**WORK TO COMPLETE**
Every entry below must be reproduced exactly.

*** RECORDS SUPPLIED Section Begins ***

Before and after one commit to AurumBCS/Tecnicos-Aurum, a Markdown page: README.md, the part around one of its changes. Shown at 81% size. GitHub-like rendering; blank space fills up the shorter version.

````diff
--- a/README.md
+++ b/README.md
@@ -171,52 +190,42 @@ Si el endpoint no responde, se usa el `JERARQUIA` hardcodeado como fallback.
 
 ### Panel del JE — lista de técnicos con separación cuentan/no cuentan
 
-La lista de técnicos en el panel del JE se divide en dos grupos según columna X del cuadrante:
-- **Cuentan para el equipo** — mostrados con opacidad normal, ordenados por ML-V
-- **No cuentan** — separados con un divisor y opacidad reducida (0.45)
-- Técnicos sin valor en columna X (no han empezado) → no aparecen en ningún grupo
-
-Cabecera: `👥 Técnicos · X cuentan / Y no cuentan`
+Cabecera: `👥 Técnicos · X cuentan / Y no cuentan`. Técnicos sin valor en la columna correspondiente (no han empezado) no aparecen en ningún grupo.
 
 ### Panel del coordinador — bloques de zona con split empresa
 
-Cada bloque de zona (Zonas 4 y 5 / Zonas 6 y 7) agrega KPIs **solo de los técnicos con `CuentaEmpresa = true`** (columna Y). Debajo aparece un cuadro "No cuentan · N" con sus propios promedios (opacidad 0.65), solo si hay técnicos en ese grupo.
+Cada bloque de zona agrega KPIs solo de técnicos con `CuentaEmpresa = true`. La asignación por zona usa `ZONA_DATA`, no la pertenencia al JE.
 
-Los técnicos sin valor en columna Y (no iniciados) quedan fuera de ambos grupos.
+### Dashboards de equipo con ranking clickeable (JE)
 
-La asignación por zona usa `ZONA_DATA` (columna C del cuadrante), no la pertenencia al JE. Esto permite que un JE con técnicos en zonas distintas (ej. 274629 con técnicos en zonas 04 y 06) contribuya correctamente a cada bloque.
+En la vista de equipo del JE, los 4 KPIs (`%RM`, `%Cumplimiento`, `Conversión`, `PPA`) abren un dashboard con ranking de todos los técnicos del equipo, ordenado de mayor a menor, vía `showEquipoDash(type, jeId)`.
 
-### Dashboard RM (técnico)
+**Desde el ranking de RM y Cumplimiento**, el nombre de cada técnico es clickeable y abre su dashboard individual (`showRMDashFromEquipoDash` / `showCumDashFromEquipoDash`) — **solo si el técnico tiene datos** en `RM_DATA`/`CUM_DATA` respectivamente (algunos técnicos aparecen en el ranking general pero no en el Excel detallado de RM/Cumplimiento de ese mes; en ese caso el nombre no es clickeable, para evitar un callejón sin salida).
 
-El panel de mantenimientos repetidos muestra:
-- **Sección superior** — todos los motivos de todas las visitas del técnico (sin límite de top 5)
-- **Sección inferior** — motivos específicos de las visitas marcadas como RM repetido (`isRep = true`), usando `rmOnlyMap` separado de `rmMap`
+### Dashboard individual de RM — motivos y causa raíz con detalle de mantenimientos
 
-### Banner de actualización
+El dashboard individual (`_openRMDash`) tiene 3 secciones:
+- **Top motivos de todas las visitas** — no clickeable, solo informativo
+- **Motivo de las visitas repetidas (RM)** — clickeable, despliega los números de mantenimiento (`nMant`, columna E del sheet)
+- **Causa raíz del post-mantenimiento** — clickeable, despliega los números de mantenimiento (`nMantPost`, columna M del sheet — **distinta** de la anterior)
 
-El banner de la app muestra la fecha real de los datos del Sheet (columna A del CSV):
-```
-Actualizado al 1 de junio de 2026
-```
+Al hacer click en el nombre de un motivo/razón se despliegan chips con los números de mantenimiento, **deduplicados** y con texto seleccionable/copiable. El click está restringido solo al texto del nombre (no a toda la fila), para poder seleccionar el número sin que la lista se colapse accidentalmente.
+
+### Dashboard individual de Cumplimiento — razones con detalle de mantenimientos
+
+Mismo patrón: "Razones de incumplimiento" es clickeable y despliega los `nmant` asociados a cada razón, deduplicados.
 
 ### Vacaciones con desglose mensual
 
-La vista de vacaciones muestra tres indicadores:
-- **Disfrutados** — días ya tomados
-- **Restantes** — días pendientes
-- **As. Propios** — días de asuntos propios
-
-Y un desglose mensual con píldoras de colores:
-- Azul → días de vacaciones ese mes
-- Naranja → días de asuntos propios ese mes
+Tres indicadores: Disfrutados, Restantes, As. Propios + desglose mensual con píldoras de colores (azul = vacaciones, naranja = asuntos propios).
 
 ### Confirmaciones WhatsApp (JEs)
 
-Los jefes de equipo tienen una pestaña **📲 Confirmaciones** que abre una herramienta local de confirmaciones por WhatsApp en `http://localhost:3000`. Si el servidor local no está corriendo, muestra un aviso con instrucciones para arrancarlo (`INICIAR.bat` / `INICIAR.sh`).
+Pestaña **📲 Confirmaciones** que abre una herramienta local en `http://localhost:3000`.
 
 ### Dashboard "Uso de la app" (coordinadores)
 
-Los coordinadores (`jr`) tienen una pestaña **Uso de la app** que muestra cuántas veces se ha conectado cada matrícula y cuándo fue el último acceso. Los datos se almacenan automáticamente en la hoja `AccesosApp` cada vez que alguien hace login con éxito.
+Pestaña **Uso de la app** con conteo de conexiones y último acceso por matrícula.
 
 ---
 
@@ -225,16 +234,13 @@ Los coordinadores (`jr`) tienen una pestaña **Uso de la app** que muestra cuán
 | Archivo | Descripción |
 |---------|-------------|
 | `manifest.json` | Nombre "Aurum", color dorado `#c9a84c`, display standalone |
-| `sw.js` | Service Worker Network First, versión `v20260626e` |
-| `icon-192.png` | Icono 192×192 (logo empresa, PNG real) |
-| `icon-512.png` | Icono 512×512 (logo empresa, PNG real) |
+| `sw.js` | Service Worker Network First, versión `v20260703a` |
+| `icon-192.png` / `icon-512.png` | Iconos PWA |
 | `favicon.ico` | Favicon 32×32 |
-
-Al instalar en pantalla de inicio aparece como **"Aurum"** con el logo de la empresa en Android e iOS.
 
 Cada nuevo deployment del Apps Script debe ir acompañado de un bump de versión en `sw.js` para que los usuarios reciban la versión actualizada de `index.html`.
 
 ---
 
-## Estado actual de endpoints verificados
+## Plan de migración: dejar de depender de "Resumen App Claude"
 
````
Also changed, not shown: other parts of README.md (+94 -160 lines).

*** RECORDS SUPPLIED Section Ends ***

**EXERCISE SOLUTION**
Before and after one commit to AurumBCS/Tecnicos-Aurum, a Markdown page: README.md, the part around one of its changes. Shown at 81% size. GitHub-like rendering; blank space fills up the shorter version.

````diff
--- a/README.md
+++ b/README.md
@@ -171,52 +190,42 @@ Si el endpoint no responde, se usa el `JERARQUIA` hardcodeado como fallback.
 
 ### Panel del JE — lista de técnicos con separación cuentan/no cuentan
 
-La lista de técnicos en el panel del JE se divide en dos grupos según columna X del cuadrante:
-- **Cuentan para el equipo** — mostrados con opacidad normal, ordenados por ML-V
-- **No cuentan** — separados con un divisor y opacidad reducida (0.45)
-- Técnicos sin valor en columna X (no han empezado) → no aparecen en ningún grupo
-
-Cabecera: `👥 Técnicos · X cuentan / Y no cuentan`
+Cabecera: `👥 Técnicos · X cuentan / Y no cuentan`. Técnicos sin valor en la columna correspondiente (no han empezado) no aparecen en ningún grupo.
 
 ### Panel del coordinador — bloques de zona con split empresa
 
-Cada bloque de zona (Zonas 4 y 5 / Zonas 6 y 7) agrega KPIs **solo de los técnicos con `CuentaEmpresa = true`** (columna Y). Debajo aparece un cuadro "No cuentan · N" con sus propios promedios (opacidad 0.65), solo si hay técnicos en ese grupo.
+Cada bloque de zona agrega KPIs solo de técnicos con `CuentaEmpresa = true`. La asignación por zona usa `ZONA_DATA`, no la pertenencia al JE.
 
-Los técnicos sin valor en columna Y (no iniciados) quedan fuera de ambos grupos.
+### Dashboards de equipo con ranking clickeable (JE)
 
-La asignación por zona usa `ZONA_DATA` (columna C del cuadrante), no la pertenencia al JE. Esto permite que un JE con técnicos en zonas distintas (ej. 274629 con técnicos en zonas 04 y 06) contribuya correctamente a cada bloque.
+En la vista de equipo del JE, los 4 KPIs (`%RM`, `%Cumplimiento`, `Conversión`, `PPA`) abren un dashboard con ranking de todos los técnicos del equipo, ordenado de mayor a menor, vía `showEquipoDash(type, jeId)`.
 
-### Dashboard RM (técnico)
+**Desde el ranking de RM y Cumplimiento**, el nombre de cada técnico es clickeable y abre su dashboard individual (`showRMDashFromEquipoDash` / `showCumDashFromEquipoDash`) — **solo si el técnico tiene datos** en `RM_DATA`/`CUM_DATA` respectivamente (algunos técnicos aparecen en el ranking general pero no en el Excel detallado de RM/Cumplimiento de ese mes; en ese caso el nombre no es clickeable, para evitar un callejón sin salida).
 
-El panel de mantenimientos repetidos muestra:
-- **Sección superior** — todos los motivos de todas las visitas del técnico (sin límite de top 5)
-- **Sección inferior** — motivos específicos de las visitas marcadas como RM repetido (`isRep = true`), usando `rmOnlyMap` separado de `rmMap`
+### Dashboard individual de RM — motivos y causa raíz con detalle de mantenimientos
 
-### Banner de actualización
+El dashboard individual (`_openRMDash`) tiene 3 secciones:
+- **Top motivos de todas las visitas** — no clickeable, solo informativo
+- **Motivo de las visitas repetidas (RM)** — clickeable, despliega los números de mantenimiento (`nMant`, columna E del sheet)
+- **Causa raíz del post-mantenimiento** — clickeable, despliega los números de mantenimiento (`nMantPost`, columna M del sheet — **distinta** de la anterior)
 
-El banner de la app muestra la fecha real de los datos del Sheet (columna A del CSV):
-```
-Actualizado al 1 de junio de 2026
-```
+Al hacer click en el nombre de un motivo/razón se despliegan chips con los números de mantenimiento, **deduplicados** y con texto seleccionable/copiable. El click está restringido solo al texto del nombre (no a toda la fila), para poder seleccionar el número sin que la lista se colapse accidentalmente.
+
+### Dashboard individual de Cumplimiento — razones con detalle de mantenimientos
+
+Mismo patrón: "Razones de incumplimiento" es clickeable y despliega los `nmant` asociados a cada razón, deduplicados.
 
 ### Vacaciones con desglose mensual
 
-La vista de vacaciones muestra tres indicadores:
-- **Disfrutados** — días ya tomados
-- **Restantes** — días pendientes
-- **As. Propios** — días de asuntos propios
-
-Y un desglose mensual con píldoras de colores:
-- Azul → días de vacaciones ese mes
-- Naranja → días de asuntos propios ese mes
+Tres indicadores: Disfrutados, Restantes, As. Propios + desglose mensual con píldoras de colores (azul = vacaciones, naranja = asuntos propios).
 
 ### Confirmaciones WhatsApp (JEs)
 
-Los jefes de equipo tienen una pestaña **📲 Confirmaciones** que abre una herramienta local de confirmaciones por WhatsApp en `http://localhost:3000`. Si el servidor local no está corriendo, muestra un aviso con instrucciones para arrancarlo (`INICIAR.bat` / `INICIAR.sh`).
+Pestaña **📲 Confirmaciones** que abre una herramienta local en `http://localhost:3000`.
 
 ### Dashboard "Uso de la app" (coordinadores)
 
-Los coordinadores (`jr`) tienen una pestaña **Uso de la app** que muestra cuántas veces se ha conectado cada matrícula y cuándo fue el último acceso. Los datos se almacenan automáticamente en la hoja `AccesosApp` cada vez que alguien hace login con éxito.
+Pestaña **Uso de la app** con conteo de conexiones y último acceso por matrícula.
 
 ---
 
@@ -225,16 +234,13 @@ Los coordinadores (`jr`) tienen una pestaña **Uso de la app** que muestra cuán
 | Archivo | Descripción |
 |---------|-------------|
 | `manifest.json` | Nombre "Aurum", color dorado `#c9a84c`, display standalone |
-| `sw.js` | Service Worker Network First, versión `v20260626e` |
-| `icon-192.png` | Icono 192×192 (logo empresa, PNG real) |
-| `icon-512.png` | Icono 512×512 (logo empresa, PNG real) |
+| `sw.js` | Service Worker Network First, versión `v20260703a` |
+| `icon-192.png` / `icon-512.png` | Iconos PWA |
 | `favicon.ico` | Favicon 32×32 |
-
-Al instalar en pantalla de inicio aparece como **"Aurum"** con el logo de la empresa en Android e iOS.
 
 Cada nuevo deployment del Apps Script debe ir acompañado de un bump de versión en `sw.js` para que los usuarios reciban la versión actualizada de `index.html`.
 
 ---
 
-## Estado actual de endpoints verificados
+## Plan de migración: dejar de depender de "Resumen App Claude"
 
````
Also changed, not shown: other parts of README.md (+94 -160 lines).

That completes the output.